Gabrielle Union has a long history of speaking out against sexual predators. The Being Mary Jane star has been forthcoming about her own sexual assault in interviews and her new memoir, We’re Going To Need More Wine. Union’s had to be because, as she recently pointed out to the New York Times, media coverage of sexual assault is decidedly skewed and offers much more reporting of victims who are white women.
Like so many of us, Union saw the #MeToo hashtag garnering traction anew in the wake of the two exposés on Harvey Weinstein’s litany of sexual harassment and assault allegations. The actress and author was asked about it while on Good Morning America, where, as a survivor, she says her PTSD manifested again. Union admits that all the physical interaction on her book tour has been very difficult. But she’s pressed on, in part because she feels a certain obligation as white women continue to be centered in the near-daily disclosures and thinkpieces.
Not to diminish anyone’s trauma, but the voices of black women and women of color need to be heard just as loudly and clearly in this discussion of rape culture and consequences for abusers. And right now, Union said, “I think the floodgates have opened for white women.” She continued: “I don’t think it’s a coincidence whose pain has been taken seriously. Whose pain we have showed historically and continued to show. Whose pain is tolerable and whose pain is intolerable. And whose pain needs to be addressed now.”
It’s no coincidence that the only new account of coercion that Weinstein attempted to refute—from rehab, no less—was Lupita Nyong’o’s. As The Root’s Ida Harris writes, “sexual violence is projected onto black girls at a higher rate than it is onto other races and ethnicities,” citing the Fourth National Incidence Study of Child Abuse and Neglect. But the media affords only a fraction of the airtime or digital ink to telling those stories: “For black girls, there is no black collective rallying against these crimes. There is no public shaming or takedown of sexual violators, because society gives zero fucks, and the black community protects its villains and devalues its girls.”

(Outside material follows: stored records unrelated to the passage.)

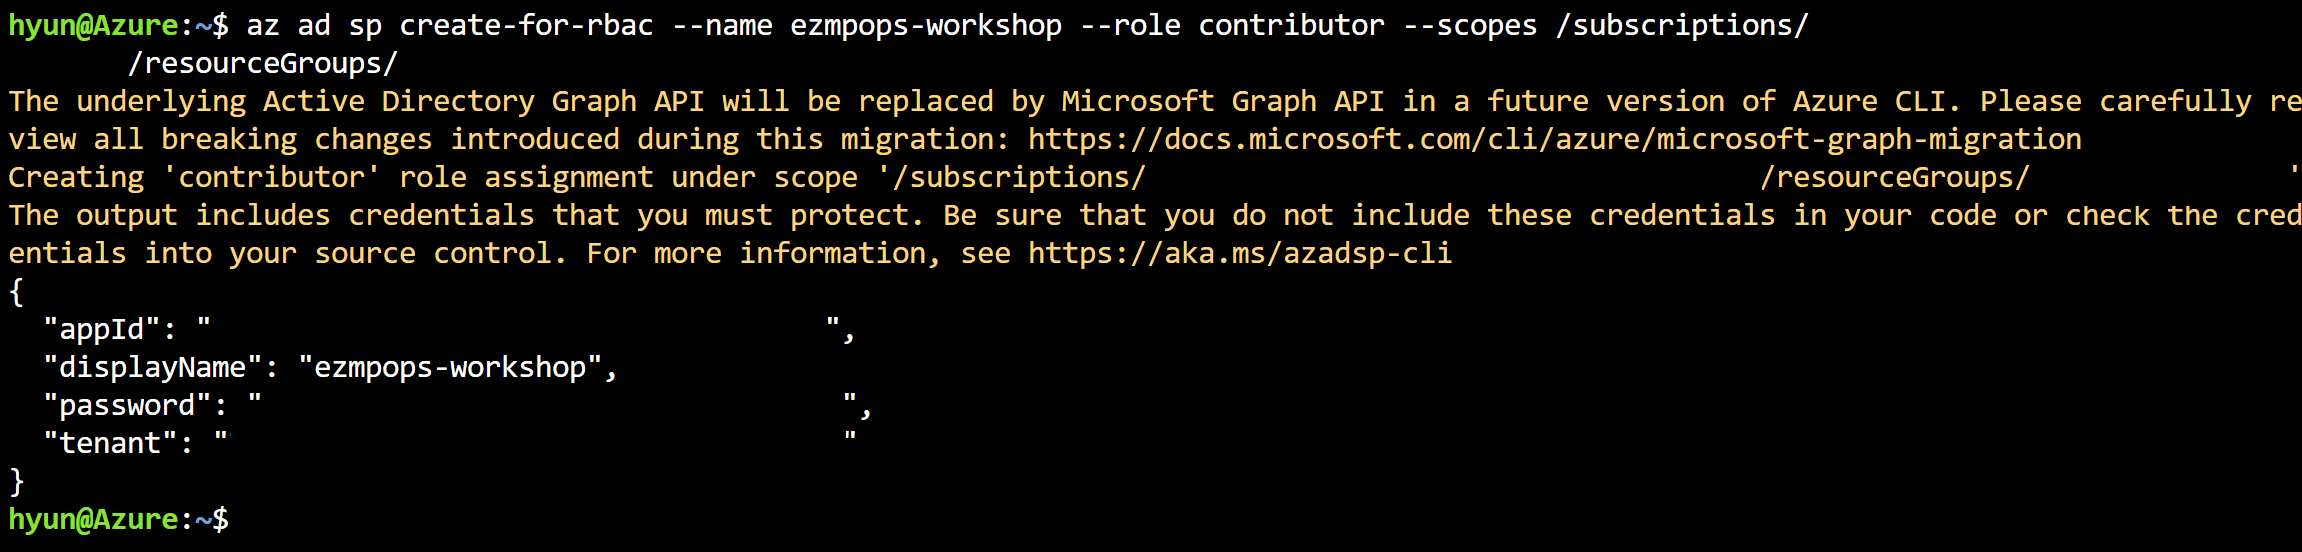
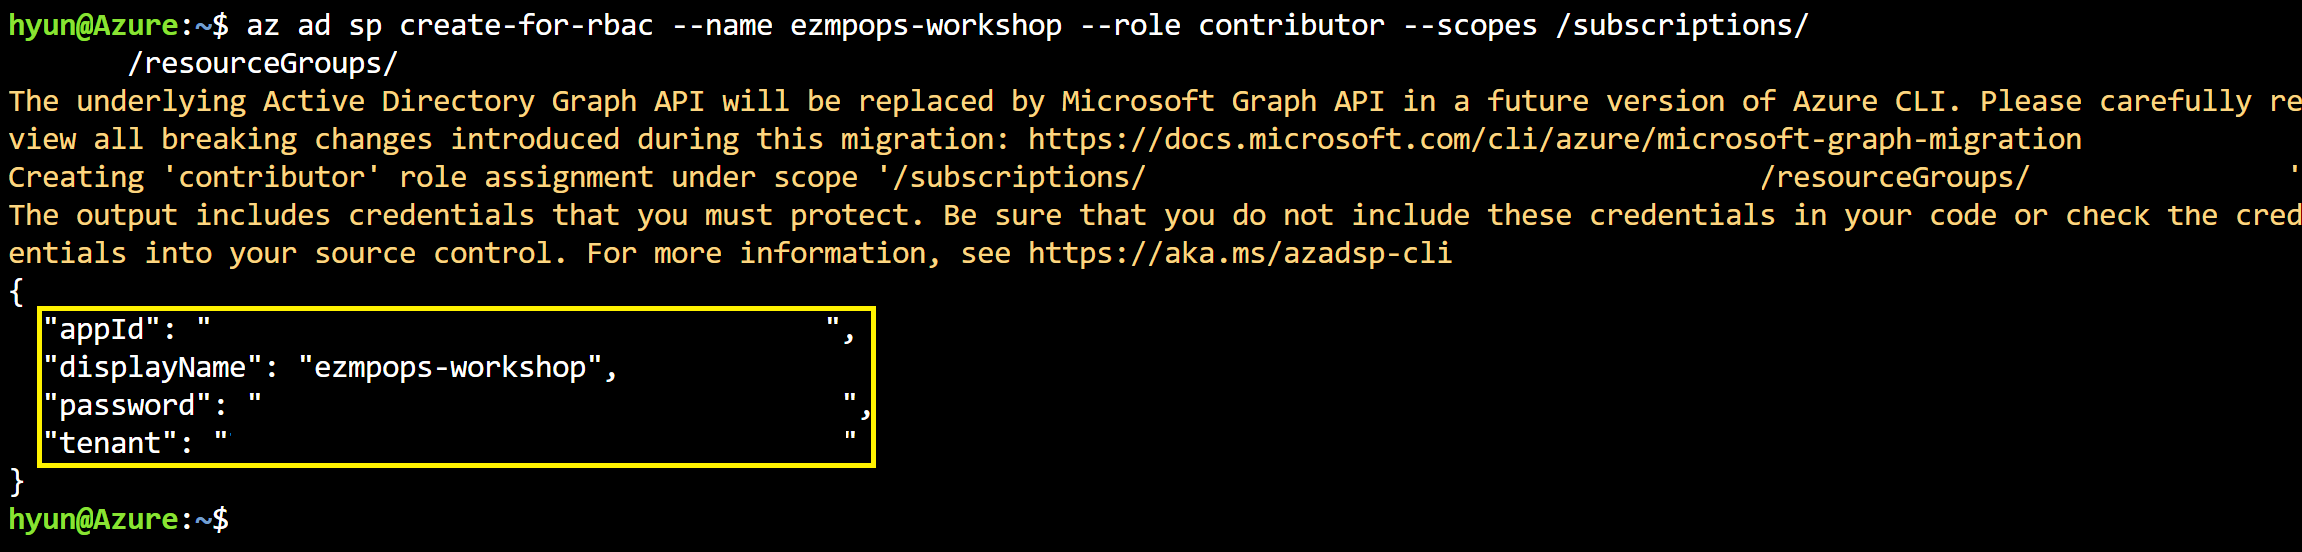
update img

Changed region(s): [[0.0, 0.8315, 0.401, 0.8623], [0.0, 0.5543, 0.401, 0.5851]]

diff --git a/src/workshop/documents/part_0.md b/src/workshop/documents/part_0.md
@@ -162,7 +162,7 @@ git clone https://github.com/{YOURGITHUBACCOUNT}/MLOpsTemplate.git
 
 - Create Service Principal
 
-    > If you have Service Principal, please use the existing one. Ignor this step and go to Part 1.
+    > If you have Service Principal, please use the existing one. Ignore this step and go to Part 1.
     > 
     > If you don't have the Service Principal, please follow next step.
     
@@ -178,6 +178,8 @@ git clone https://github.com/{YOURGITHUBACCOUNT}/MLOpsTemplate.git
     az ad sp create-for-rbac --name {REPLACE_SPNAME} --role contributor --scopes /subscriptions/{REPLACE_SUBSCRIPTIONID}/resourceGroups/{REPLACE_RESOURCEGROUPNAME}
     ```
     ![](./images/arm002.png)
+
+    - Important: Make sure you take a note of `"appId", "displayName", "password", "tenant"` from the output
 
 ### Option B. Use your laptop (PC/MAC)
 
@@ -283,7 +285,7 @@ git clone https://github.com/{YOURGITHUBACCOUNT}/MLOpsTemplate.git
 
 - Create Service Principal
 
-    > If you have Service Principal, please use the existing one. Ignor this step and go to Part 1.
+    > If you have Service Principal, please use the existing one. Ignore this step and go to Part 1.
     > 
     > If you don't have the Service Principal, please follow next step.
         
@@ -299,6 +301,8 @@ git clone https://github.com/{YOURGITHUBACCOUNT}/MLOpsTemplate.git
     ```
 
     ![](./images/arm002.png)
+
+    - Important: Make sure you take a note of `"appId", "displayName", "password", "tenant"` from the output
 
 ---
 
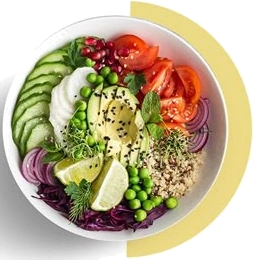
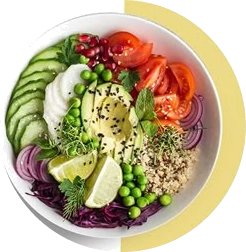
be responsive kolkas

diff --git a/index.html b/index.html
@@ -53,7 +53,9 @@
         </div>
 
         <div class="headerio-desine">
-            <img class="ryziai" src="./pic/bliuderis_ryziu_headeryje.webp" alt="bliudelis_su_darzovemis_ryziais">
+            
+            <img class="ryziai" src="./pic/bliudelis_ryziu_hederyje.webp" alt="bliudelis_su_darzovemis_ryziais">
+            <img class="lapas" src="./pic/ryziu_lapas.webp">
         </div>
 </div>
 
@@ -68,7 +70,7 @@
 <main class="container">
     <div class="viduriuko-pagrindas">
     <div class="main-kairys-konteineris">
-        <img src="./pic/avokadai.webp">
+        <img class="ryziai" src="./pic/avokadai.webp">
 
     </div>
     <div class="main-desinys-konteineris" >
@@ -119,7 +121,7 @@
 
         <img class="burokeliai" src="./pic/buroku_sriuba.webp" >
 
-    <div class="burbulas">
+    <div class="ryziai burbulas">
         <p class="pirmas-tekstas">Lorem ipsum dolor, sit amet consectetur adipisicing elit. Ullam ex quam quibusdam similique, ipsum impedit minus sequi delectus quae ea quasi rerum, laborum necessitatibus tempora!</p>
         <h4 class="icon antras-h4">Malte Kramer</h5>
         <p class="antras-tekstas">Luxury presence</p>

diff --git a/css/header.css b/css/header.css
@@ -98,3 +98,10 @@ padding: 10px;
 .antras-tekstas:hover{
     color: red;
 }
+.ryziai{
+        border-radius: 50%; /* Apvalus paveiksliukas */
+        filter: drop-shadow(-50px 30px 10px rgba(0, 0, 0, 0.2));
+    }
+    .lapas{
+        height: 25%;
+    }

Even continued coverage of R. Kelly’s inappropriate sexual behavior and past allegations is more of a torch being carried by veteran journalist Jim DeRogatis than it is national news. And it’s not enough to keep people from collaborating with the R&B singer, not even rape survivor and rape survivor advocate Lady Gaga. Harris wonders, is it because his known victims are black girls and women?

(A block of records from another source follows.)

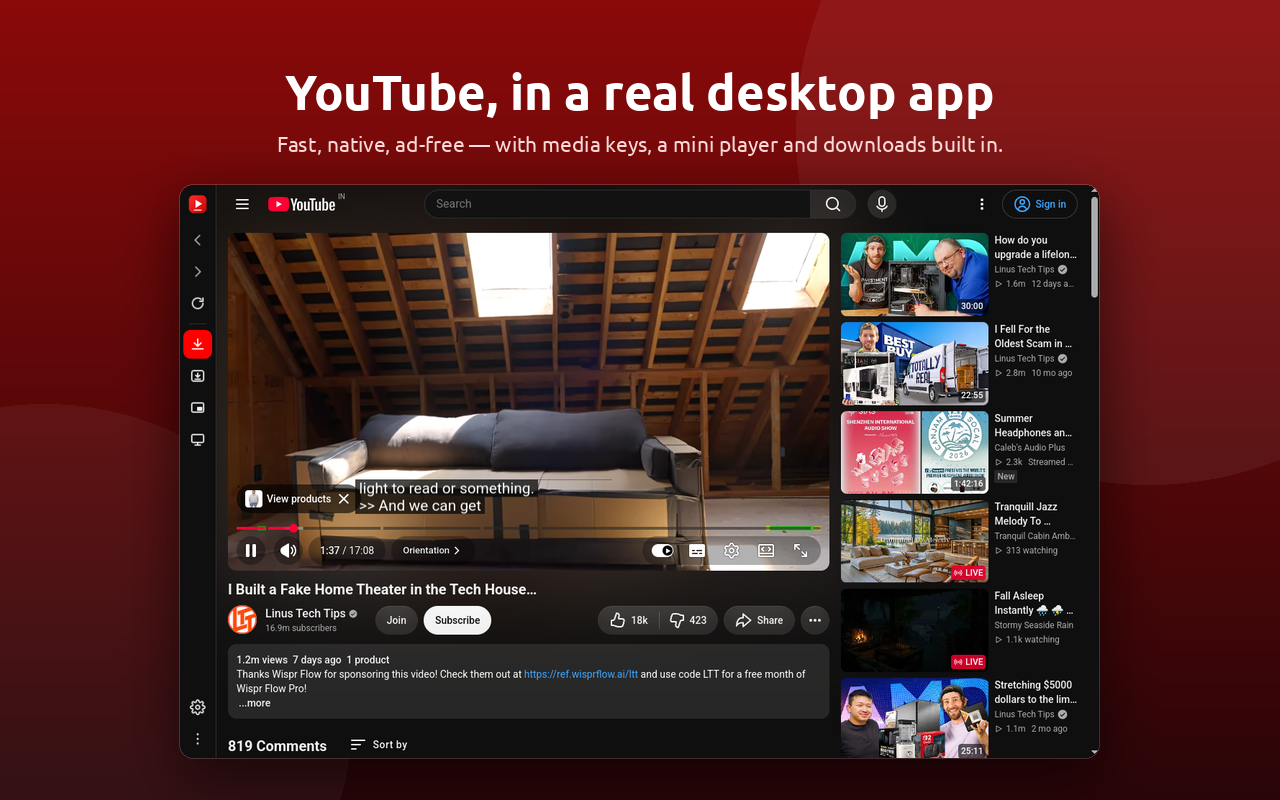
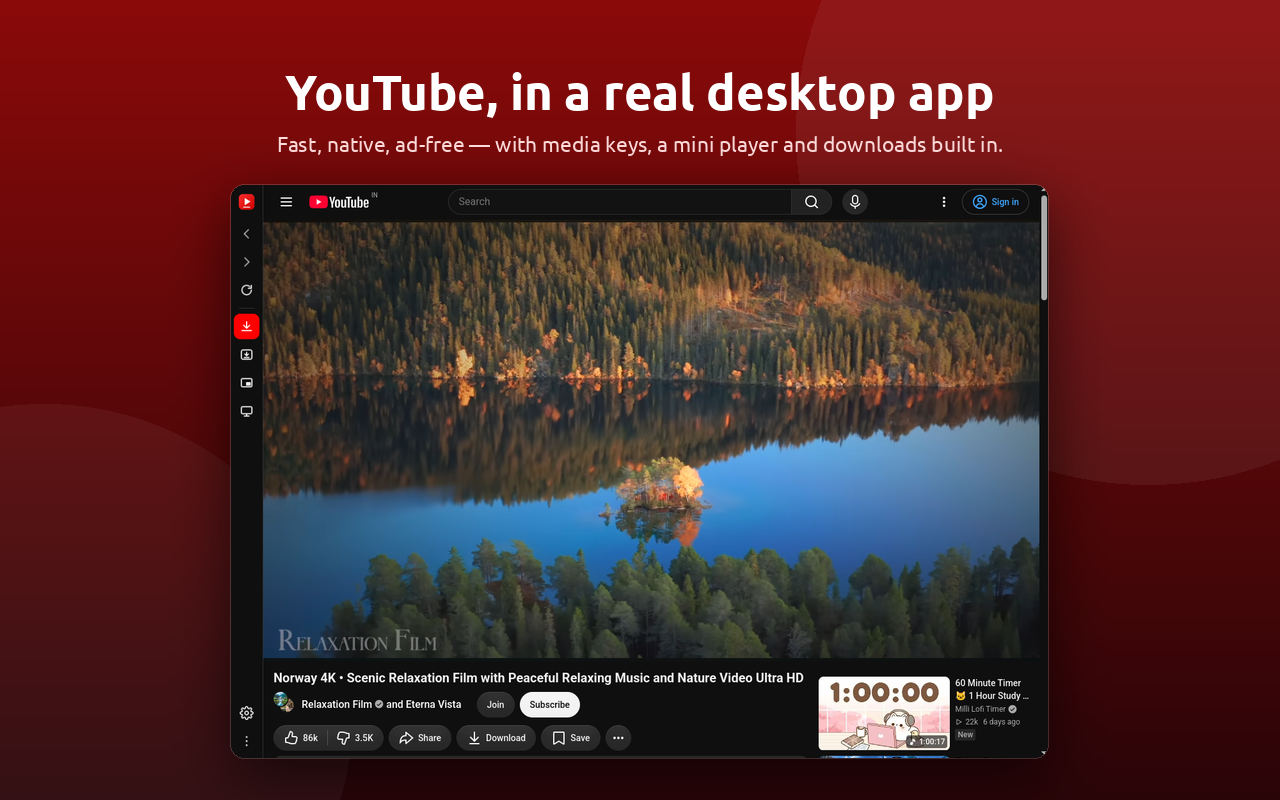
docs: cleaner hero screenshot
A scenic 4K film in theater layout, controls faded, no captions or
overlays. RED_DEBUG_WINDOW_SIZE=WxH sizes the window for grabs (ADR-010).

diff --git a/src/main.cpp b/src/main.cpp
@@ -151,6 +151,11 @@ int main(int argc, char* argv[])
     const red::app::CliOptions& cli = app.cliOptions();
     window.start(cli.tvMode);
 
+    // Developer aid: RED_DEBUG_WINDOW_SIZE=WxH sizes the window for a grab.
+    if (const QString size = qEnvironmentVariable("RED_DEBUG_WINDOW_SIZE"); size.contains(u'x')) {
+        window.resize(size.section(u'x', 0, 0).toInt(), size.section(u'x', 1, 1).toInt());
+    }
+
     // Developer aid: RED_DEBUG_OPEN=about|shortcuts|tray opens that screen
     // once the window is up (ADR-010).
     if (qEnvironmentVariableIsSet("RED_DEBUG_OPEN")) {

This doesn’t mean that there hasn’t been any outcry, but it’s overwhelmingly come from black women. Along with Union, Tarana Burke has been raising awareness of sexual violence against black girls. She’s the founder of the #MeToo movement, which has either been co-opted or expanded, depending on how you look at it, to include all victims of sexual assault. On the one hand, more awareness and support is always good, and sexual assault is certainly not limited to any one demographic. On the other, you have Alyssa Milano, who tweeted out the hashtag, thereby giving it a new boost, speaking over Burke in a joint interview. The actress is obviously well meaning, but at the same time, it’s another unfortunate example of black women being marginalized.
In the Times’ profile, Union also points out that if the actresses who’d come forward about Weinstein’s hotel ploys “hadn’t been Hollywood royalty” or “approachable,” if they “hadn’t been people who have had access to parts and roles and true inclusion in Hollywood, would we have believed?” That statement applies to all survivors, as there’s strict criteria, including class and race, for who we believe or whose assaults we take most seriously. But now that there is some serious traction, Union wonders: “When we have the microphone, how often do we pass it back to the people who are experiencing a different challenge, but who are equally worthy as having the microphone?”
[Note: The Root, like The A.V. Club, is owned by Univision Communications.]